wimpus - the Greedo "shoot second and wear a halo" revision.
2. Don't worry, my attempt at converting any of the effects 'geniuses'
fell totally flat. I think Doug Trumbull gave up on any hopes of my ever being
a special effects guy right then and there.
3. When I get impatient, it's that DVD fans don't understand that in
functional reality (not our high-toned ArtSpeak), movies and DVDs
are commerce plain and simple. If the studios thought they'd earn more money by showing their
films upside-down dubbed into Latvian, some corporate edict would make them do it. You can't combat this reality by ignoring it, or
crucifying every studio employee who has to compromise with it. If Coppola collects a bundle of money
from Redux and uses it to make another masterpiece, super .... then with his millions he can
insure that the original Apocalypse becomes the official version again.
Dear Mr. Erickson: I thought you might be interested in the views of another over-35 about "Apocalypse Now Redux."
I agree with your major point that Coppola managed to pull a diamond out of the rough in the editing of Apocalypse Now Redux, but I disagreed with some of what you wrote in ways I think you'll find interesting. I thought it was both better AND worse than the original.
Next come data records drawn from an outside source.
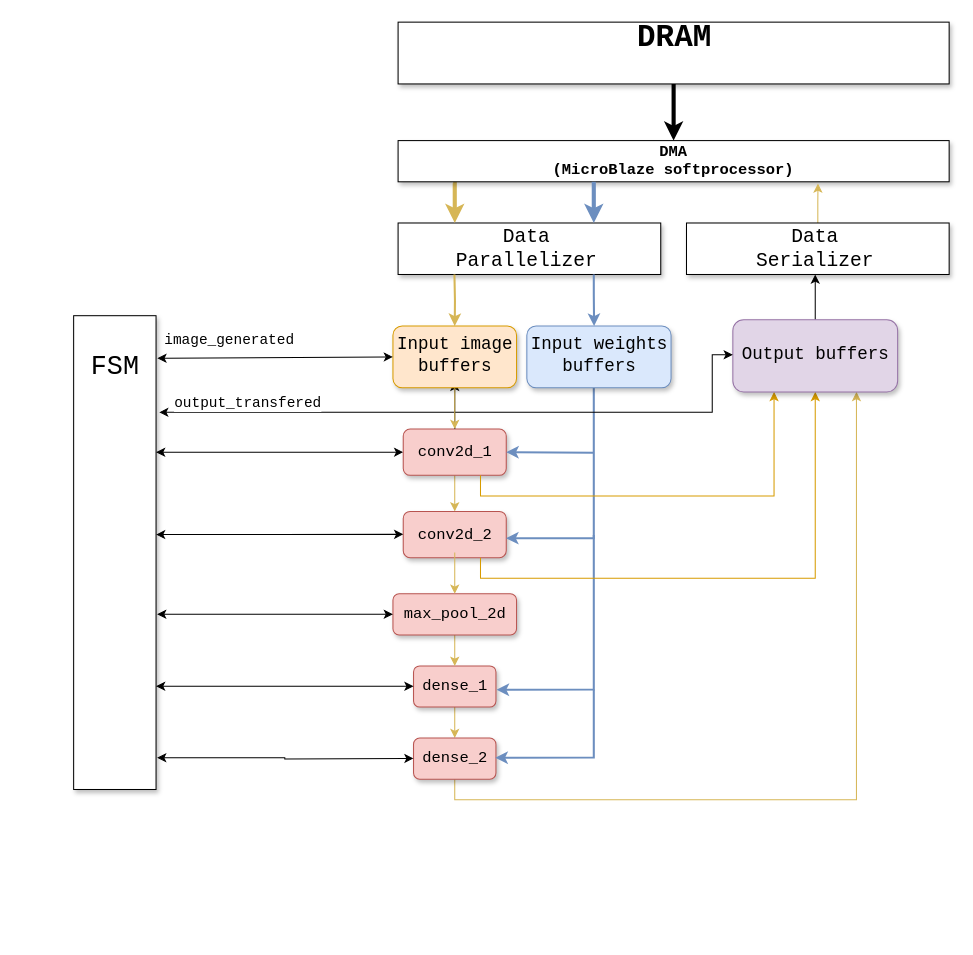
Earlier version of the draw.io diagram Accelerator architecture.drawio (RayWright27/SystemC-CNN-test-model). Source tidied: cells renumbered, new cells numbered last; positions are measured from the earlier drawing's top-left corner, leaving out a move shared by most shapes. Both pictures are drawn from the tidied source at 103%, with x=0, y=0 at pixel (73, 22).
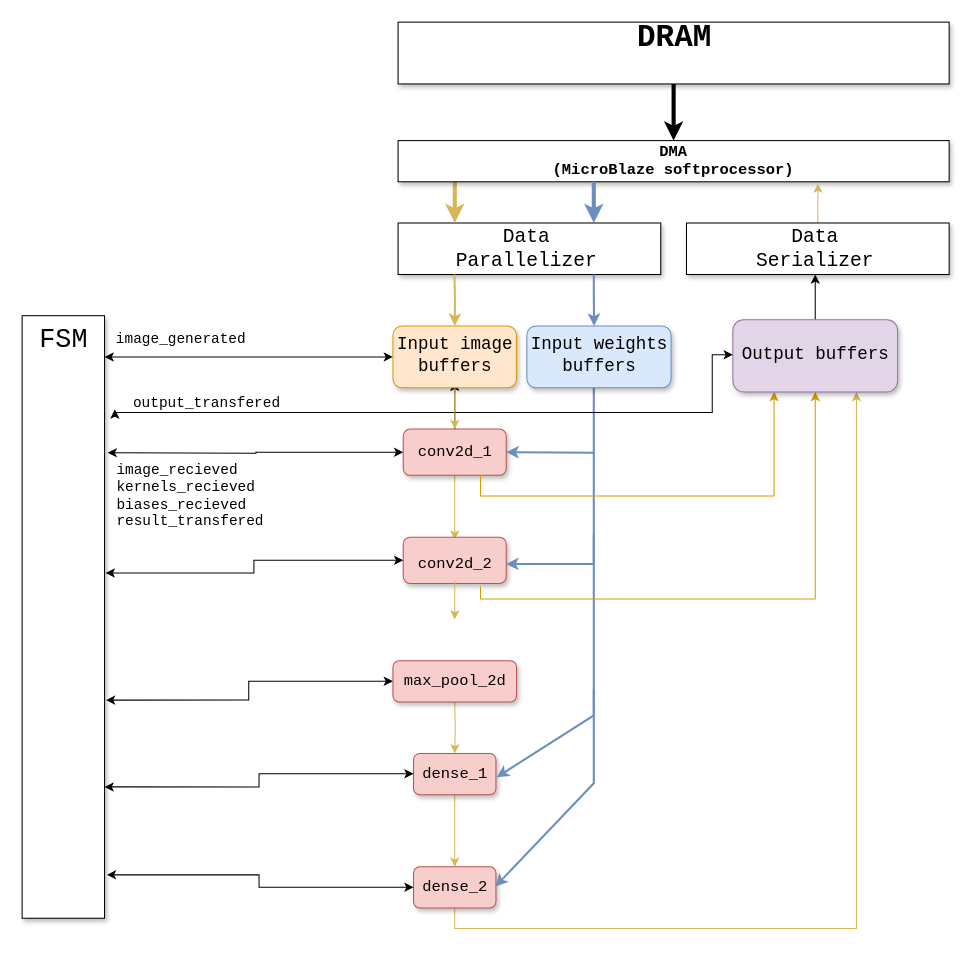
The same diagram, later.

The change refers to these unchanged cells:
```xml
<mxCell id="11" style="rounded=1;whiteSpace=wrap;html=1;shadow=1;fontFamily=Courier New;fontSize=26;fillColor=#f8cecc;strokeColor=#b85450;" parent="1" vertex="1">
  <mxGeometry x="320" y="395" width="100" height="45" as="geometry" />
</mxCell>
<mxCell id="40" style="rounded=1;whiteSpace=wrap;html=1;shadow=1;fontFamily=Courier New;fontSize=19;fillColor=#e1d5e7;strokeColor=#9673a6;" parent="1" vertex="1">
  <mxGeometry x="640" y="289" width="160" height="70" as="geometry" />
</mxCell>
<mxCell id="42" value="&lt;font style=&quot;font-size: 17px&quot;&gt;Output buffers&lt;/font&gt;" style="text;html=1;align=center;verticalAlign=middle;points=[];fillColor=none;strokeColor=none;rounded=0;shadow=1;fontFamily=Courier New;fontSize=19;" parent="1" vertex="1">
  <mxGeometry x="640" y="308" width="160" height="30" as="geometry" />
</mxCell>
```

Diff of the diagram source:
```diff
@@
-    <mxCell id="3" style="edgeStyle=orthogonalEdgeStyle;rounded=0;jettySize=auto;html=1;fontFamily=Courier New;fontSize=17;strokeColor=#000000;strokeWidth=1;exitX=1;exitY=0.288;exitDx=0;exitDy=0;exitPerimeter=0;startArrow=classic;startFill=1;" parent="1" edge="1" source="8" target="11">
-      <mxGeometry relative="1" as="geometry" />
+    <mxCell id="3" value="&lt;div&gt;image_recieved&lt;/div&gt;&lt;div&gt;kernels_recieved&lt;/div&gt;&lt;div&gt;biases_recieved&lt;/div&gt;&lt;div&gt;result_transfered&lt;br&gt;&lt;/div&gt;" style="edgeStyle=orthogonalEdgeStyle;rounded=0;jettySize=auto;html=1;fontFamily=Courier New;fontSize=14;strokeColor=#000000;strokeWidth=1;startArrow=classic;startFill=1;align=left;" parent="1" edge="1" target="11">
+      <mxGeometry x="-0.95" y="-42" relative="1" as="geometry">
+        <mxPoint x="33" y="418" as="sourcePoint" />
+      </mxGeometry>
     </mxCell>
@@
     <mxCell id="5" style="rounded=1;whiteSpace=wrap;html=1;shadow=1;fontFamily=Courier New;fontSize=15;fillColor=#f8cecc;strokeColor=#b85450;" parent="1" vertex="1">
-      <mxGeometry x="330" y="625" width="80" height="40" as="geometry" />
+      <mxGeometry x="330" y="710" width="80" height="40" as="geometry" />
     </mxCell>
-    <mxCell id="6" style="edgeStyle=orthogonalEdgeStyle;rounded=0;jettySize=auto;html=1;entryX=0.5;entryY=0;entryDx=0;entryDy=0;fontFamily=Courier New;fontSize=15;fillColor=#fff2cc;strokeColor=#d6b656;" parent="1" edge="1" source="7" target="5">
-      <mxGeometry relative="1" as="geometry" />
+    <mxCell id="6" style="edgeStyle=orthogonalEdgeStyle;rounded=0;jettySize=auto;html=1;entryX=0.5;entryY=0;entryDx=0;entryDy=0;fontFamily=Courier New;fontSize=15;fillColor=#fff2cc;strokeColor=#d6b656;" parent="1" edge="1" target="5">
+      <mxGeometry relative="1" as="geometry">
+        <mxPoint x="370" y="660" as="sourcePoint" />
+      </mxGeometry>
     </mxCell>
     <mxCell id="7" style="rounded=1;whiteSpace=wrap;html=1;shadow=1;fontFamily=Courier New;fontSize=15;fillColor=#f8cecc;strokeColor=#b85450;" parent="1" vertex="1">
-      <mxGeometry x="310" y="555" width="120" height="40" as="geometry" />
+      <mxGeometry x="310" y="620" width="120" height="40" as="geometry" />
     </mxCell>
     <mxCell id="8" style="rounded=0;whiteSpace=wrap;html=1;shadow=1;" parent="1" vertex="1">
-      <mxGeometry y="285" width="80" height="460" as="geometry" />
+      <mxGeometry x="-50" y="285" width="80" height="585" as="geometry" />
     </mxCell>
     <mxCell id="9" value="&lt;font style=&quot;font-size: 26px&quot; face=&quot;Courier New&quot;&gt;FSM&lt;/font&gt;" style="text;html=1;align=center;verticalAlign=middle;fillColor=none;strokeColor=none;rounded=0;shadow=1;sketch=0;glass=0;" parent="1" vertex="1">
-      <mxGeometry x="10" y="325" width="60" height="20" as="geometry" />
+      <mxGeometry x="-40" y="299" width="60" height="20" as="geometry" />
     </mxCell>
@@
     <mxCell id="14" style="rounded=1;whiteSpace=wrap;html=1;shadow=1;fontFamily=Courier New;fontSize=26;fillColor=#f8cecc;strokeColor=#b85450;" parent="1" vertex="1">
-      <mxGeometry x="320" y="475" width="100" height="45" as="geometry" />
+      <mxGeometry x="320" y="500" width="100" height="45" as="geometry" />
     </mxCell>
     <mxCell id="15" style="edgeStyle=orthogonalEdgeStyle;rounded=0;jettySize=auto;html=1;fontFamily=Courier New;fontSize=15;fillColor=#fff2cc;strokeColor=#d6b656;" parent="1" edge="1" source="16">
       <mxGeometry relative="1" as="geometry">
-        <mxPoint x="370" y="555" as="targetPoint" />
+        <mxPoint x="370" y="580" as="targetPoint" />
         <Array as="points">
-          <mxPoint x="370" y="545" />
-          <mxPoint x="370" y="545" />
+          <mxPoint x="370" y="570" />
+          <mxPoint x="370" y="570" />
         </Array>
       </mxGeometry>
     </mxCell>
     <mxCell id="16" value="&lt;font style=&quot;font-size: 15px&quot;&gt;conv2d_2&lt;/font&gt;" style="text;html=1;align=center;verticalAlign=middle;points=[];fillColor=none;strokeColor=none;rounded=0;shadow=1;fontFamily=Courier New;fontSize=26;" parent="1" vertex="1">
-      <mxGeometry x="325" y="475" width="90" height="40" as="geometry" />
+      <mxGeometry x="325" y="502.5" width="90" height="40" as="geometry" />
     </mxCell>
     <mxCell id="17" value="max_pool_2d" style="text;html=1;align=center;verticalAlign=middle;fillColor=none;strokeColor=none;rounded=0;shadow=1;fontFamily=Courier New;fontSize=15;" parent="1" vertex="1">
-      <mxGeometry x="315" y="565" width="110" height="20" as="geometry" />
+      <mxGeometry x="315" y="630" width="110" height="20" as="geometry" />
     </mxCell>
     <mxCell id="18" value="dense_1" style="text;html=1;align=center;verticalAlign=middle;points=[];fillColor=none;strokeColor=none;rounded=0;shadow=1;fontFamily=Courier New;fontSize=15;" parent="1" vertex="1">
-      <mxGeometry x="330" y="635" width="80" height="20" as="geometry" />
+      <mxGeometry x="330" y="720" width="80" height="20" as="geometry" />
     </mxCell>
@@
     <mxCell id="20" style="rounded=1;whiteSpace=wrap;html=1;shadow=1;fontFamily=Courier New;fontSize=15;fillColor=#f8cecc;strokeColor=#b85450;" parent="1" vertex="1">
-      <mxGeometry x="330" y="695" width="80" height="40" as="geometry" />
+      <mxGeometry x="330" y="820" width="80" height="40" as="geometry" />
     </mxCell>
     <mxCell id="21" value="dense_2" style="text;html=1;align=center;verticalAlign=middle;points=[];fillColor=none;strokeColor=none;rounded=0;shadow=1;fontFamily=Courier New;fontSize=15;" parent="1" vertex="1">
-      <mxGeometry x="330" y="705" width="80" height="20" as="geometry" />
+      <mxGeometry x="330" y="830" width="80" height="20" as="geometry" />
     </mxCell>
@@
     <mxCell id="31" style="endArrow=classic;html=1;rounded=0;fontFamily=Courier New;fontSize=19;strokeColor=#6c8ebf;strokeWidth=2;fillColor=#dae8fc;entryX=0.998;entryY=0.578;entryDx=0;entryDy=0;entryPerimeter=0;" parent="1" edge="1" target="14">
       <mxGeometry relative="1" as="geometry">
         <mxPoint x="505" y="355" as="sourcePoint" />
         <Array as="points">
-          <mxPoint x="505" y="501" />
+          <mxPoint x="505" y="526" />
         </Array>
       </mxGeometry>
     </mxCell>
     <mxCell id="32" style="endArrow=classic;html=1;rounded=0;fontFamily=Courier New;fontSize=19;strokeColor=#6c8ebf;strokeWidth=2;fillColor=#dae8fc;entryX=1.008;entryY=0.66;entryDx=0;entryDy=0;entryPerimeter=0;" parent="1" edge="1" target="18">
       <mxGeometry relative="1" as="geometry">
         <mxPoint x="505" y="498" as="sourcePoint" />
         <Array as="points">
-          <mxPoint x="505" y="648" />
+          <mxPoint x="505" y="673" />
         </Array>
       </mxGeometry>
     </mxCell>
     <mxCell id="33" style="endArrow=classic;html=1;rounded=0;fontFamily=Courier New;fontSize=19;strokeColor=#6c8ebf;strokeWidth=2;fillColor=#dae8fc;entryX=0.993;entryY=0.46;entryDx=0;entryDy=0;entryPerimeter=0;" parent="1" edge="1" target="21">
       <mxGeometry relative="1" as="geometry">
         <mxPoint x="505" y="648" as="sourcePoint" />
         <Array as="points">
           <mxPoint x="505" y="714" />
+          <mxPoint x="505" y="739" />
         </Array>
       </mxGeometry>
     </mxCell>
@@
-    <mxCell id="38" style="edgeStyle=orthogonalEdgeStyle;rounded=0;jettySize=auto;html=1;entryX=0.75;entryY=1;entryDx=0;entryDy=0;fontFamily=Courier New;fontSize=17;startArrow=classic;startFill=1;strokeColor=#d79b00;strokeWidth=1;endArrow=none;endFill=0;fillColor=#ffe6cc;" parent="1" edge="1" source="40" target="14">
+    <mxCell id="38" style="edgeStyle=orthogonalEdgeStyle;rounded=0;jettySize=auto;html=1;fontFamily=Courier New;fontSize=17;startArrow=classic;startFill=1;strokeColor=#d79b00;strokeWidth=1;endArrow=none;endFill=0;fillColor=#ffe6cc;entryX=0.75;entryY=1.059;entryDx=0;entryDy=0;entryPerimeter=0;" parent="1" edge="1" source="40" target="14">
       <mxGeometry relative="1" as="geometry">
         <Array as="points">
-          <mxPoint x="720" y="540" />
-          <mxPoint x="395" y="540" />
+          <mxPoint x="720" y="560" />
+          <mxPoint x="395" y="560" />
         </Array>
       </mxGeometry>
     </mxCell>
@@
-    <mxCell id="41" value="&lt;font style=&quot;font-size: 14px;&quot;&gt;output_transfered&lt;/font&gt;" style="edgeStyle=orthogonalEdgeStyle;rounded=0;jettySize=auto;html=1;fontFamily=Courier New;fontSize=14;startArrow=classic;startFill=1;strokeColor=#000000;strokeWidth=1;entryX=1.038;entryY=0.204;entryDx=0;entryDy=0;entryPerimeter=0;" parent="1" edge="1" source="42" target="8">
+    <mxCell id="41" value="&lt;font style=&quot;font-size: 14px;&quot;&gt;output_transfered&lt;/font&gt;" style="edgeStyle=orthogonalEdgeStyle;rounded=0;jettySize=auto;html=1;fontFamily=Courier New;fontSize=14;startArrow=classic;startFill=1;strokeColor=#000000;strokeWidth=1;" parent="1" edge="1" source="42">
       <mxGeometry x="0.72" y="-9" relative="1" as="geometry">
+        <mxPoint x="40" y="376" as="targetPoint" />
         <Array as="points">
           <mxPoint x="620" y="323" />
           <mxPoint x="620" y="379" />
+          <mxPoint x="40" y="379" />
+          <mxPoint x="40" y="376" />
         </Array>
       </mxGeometry>
     </mxCell>
@@
-    <mxCell id="49" style="endArrow=classic;html=1;rounded=0;fontFamily=Courier New;fontSize=17;strokeColor=#000000;strokeWidth=1;startArrow=classic;startFill=1;exitX=1.016;exitY=0.09;exitDx=0;exitDy=0;exitPerimeter=0;" parent="1" edge="1" source="8">
+    <mxCell id="49" style="endArrow=classic;html=1;rounded=0;fontFamily=Courier New;fontSize=17;strokeColor=#000000;strokeWidth=1;startArrow=classic;startFill=1;" parent="1" edge="1">
       <mxGeometry relative="1" as="geometry">
+        <mxPoint x="30" y="325" as="sourcePoint" />
         <mxPoint x="310" y="325" as="targetPoint" />
       </mxGeometry>
     </mxCell>
@@
-    <mxCell id="51" style="edgeStyle=orthogonalEdgeStyle;rounded=0;jettySize=auto;html=1;fontFamily=Courier New;fontSize=17;strokeColor=#000000;strokeWidth=1;exitX=1;exitY=0.462;exitDx=0;exitDy=0;exitPerimeter=0;startArrow=classic;startFill=1;" parent="1" edge="1" source="8">
-      <mxGeometry relative="1" as="geometry">
-        <mxPoint x="320" y="497.3" as="targetPoint" />
-      </mxGeometry>
+    <mxCell id="51" style="edgeStyle=orthogonalEdgeStyle;rounded=0;jettySize=auto;html=1;fontFamily=Courier New;fontSize=17;strokeColor=#000000;strokeWidth=1;exitX=1.013;exitY=0.427;exitDx=0;exitDy=0;exitPerimeter=0;startArrow=classic;startFill=1;entryX=0;entryY=0.5;entryDx=0;entryDy=0;" parent="1" edge="1" source="8" target="14">
+      <mxGeometry relative="1" as="geometry" />
     </mxCell>
-    <mxCell id="52" style="edgeStyle=orthogonalEdgeStyle;rounded=0;jettySize=auto;html=1;fontFamily=Courier New;fontSize=17;strokeColor=#000000;strokeWidth=1;exitX=1.013;exitY=0.63;exitDx=0;exitDy=0;exitPerimeter=0;startArrow=classic;startFill=1;" parent="1" edge="1" source="8">
-      <mxGeometry relative="1" as="geometry">
-        <mxPoint x="310" y="574.8" as="targetPoint" />
-      </mxGeometry>
+    <mxCell id="52" style="edgeStyle=orthogonalEdgeStyle;rounded=0;jettySize=auto;html=1;fontFamily=Courier New;fontSize=17;strokeColor=#000000;strokeWidth=1;exitX=1.018;exitY=0.638;exitDx=0;exitDy=0;exitPerimeter=0;startArrow=classic;startFill=1;entryX=0;entryY=0.5;entryDx=0;entryDy=0;" parent="1" edge="1" source="8" target="7">
+      <mxGeometry relative="1" as="geometry" />
     </mxCell>
@@
-    <mxCell id="54" style="edgeStyle=orthogonalEdgeStyle;rounded=0;jettySize=auto;html=1;fontFamily=Courier New;fontSize=17;strokeColor=#000000;strokeWidth=1;exitX=1.013;exitY=0.933;exitDx=0;exitDy=0;exitPerimeter=0;startArrow=classic;startFill=1;entryX=0;entryY=0.49;entryDx=0;entryDy=0;entryPerimeter=0;" parent="1" edge="1" source="8">
-      <mxGeometry relative="1" as="geometry">
-        <mxPoint x="330" y="714.8" as="targetPoint" />
-      </mxGeometry>
+    <mxCell id="54" style="edgeStyle=orthogonalEdgeStyle;rounded=0;jettySize=auto;html=1;fontFamily=Courier New;fontSize=17;strokeColor=#000000;strokeWidth=1;exitX=1.028;exitY=0.928;exitDx=0;exitDy=0;exitPerimeter=0;startArrow=classic;startFill=1;entryX=0;entryY=0.5;entryDx=0;entryDy=0;entryPerimeter=0;" parent="1" edge="1" source="8" target="21">
+      <mxGeometry relative="1" as="geometry" />
     </mxCell>
```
The original cut of the film survives in my memory as a great failure, filled with searing images and sequences, but with NO cohesion between the set-pieces, and leading up the river to the Waterloo of Coppola's artistry, the Kurtz sequence, which never worked for a minute, then or now.
And the film was overlong THEN. If you were to ask me for a list of films that emphatically did NOT need to be any longer, Apocalypse Now would be at the very top.
But what was particularly interesting to me in its first incarnation was precisely that lack of cohesiveness in the first half of the movie. You gained no feeling for Willard or the characters on the boat; and it didn't flow, it JERKED from image to scene to whatever, each piece in itself memorable, but building no dramatic arc or impression.
"Redux" changed that for me. With some small additions and re-structuring, the first half to two-thirds of this really are the great movie Coppolla so desperately wanted it to be, which feels and moves infinitely better than its original cut. The feeling of traveling up the river to a more grimly primordial world is palpable, in a way it wasn't before.
For example, the stealing of Kilgore's surfboard gives a greater sense of Willard's character, because it's a reaction to Kilgore. In the original cut, Willard was almost entirely passive. You never see Willard reacting to what he's experiencing, he just observes, and the portentous narration tells us what he's thinking. You claim it breaks the tone, and you are right--but it worked better for me.
Unfortunately, the film is still a grand failure. The film starts to go off the tracks in the Playboy bunny scene, skids to a absolute stop in the famous French plantation scene (though, like you, I liked Albert Hall's funeral), and the utter dramatic failure of Brando as Kurtz makes the end of this cut as unmoving, embarrassing, and boring now as it was 20 years ago. The improvement of the first two acts of the film throw into high relief just how badly the last act doesn't work.
I suspect Coppola knows this, in his heart. He did LOTS of subtle restructuring and re-editing of the first half of the film (I've had a chance to play dvd's of both versions in comparison with each other), but virtually none in the last half. In the later parts of the film, he just threw in the extra scenes and called it good.
I think what Coppolla needed was to get even more ruthless. He had the guts to fire Harvey Keitel when he wasn't working out, and he had the guts to cut all that stuff in the original edit. What he needed to do was cut out Brando. (Okay--with extreme prejudice :)
Maybe what we need is a Phantom Edit version. Maybe Willard should get up the river to a vast anti-climax, with Kurtz already dead ("Mistah Kurtz, he dead"), and nothing to show for the journey, up the creek without a purpose. That would leave a version of the film with the good bits kept and the bad bits discarded, and an ending that would work, as opposed to the one it's got which doesn't, and which detracts from the parts that are worthwhile.
Anyway, just a thought. Best regards, Hank Graham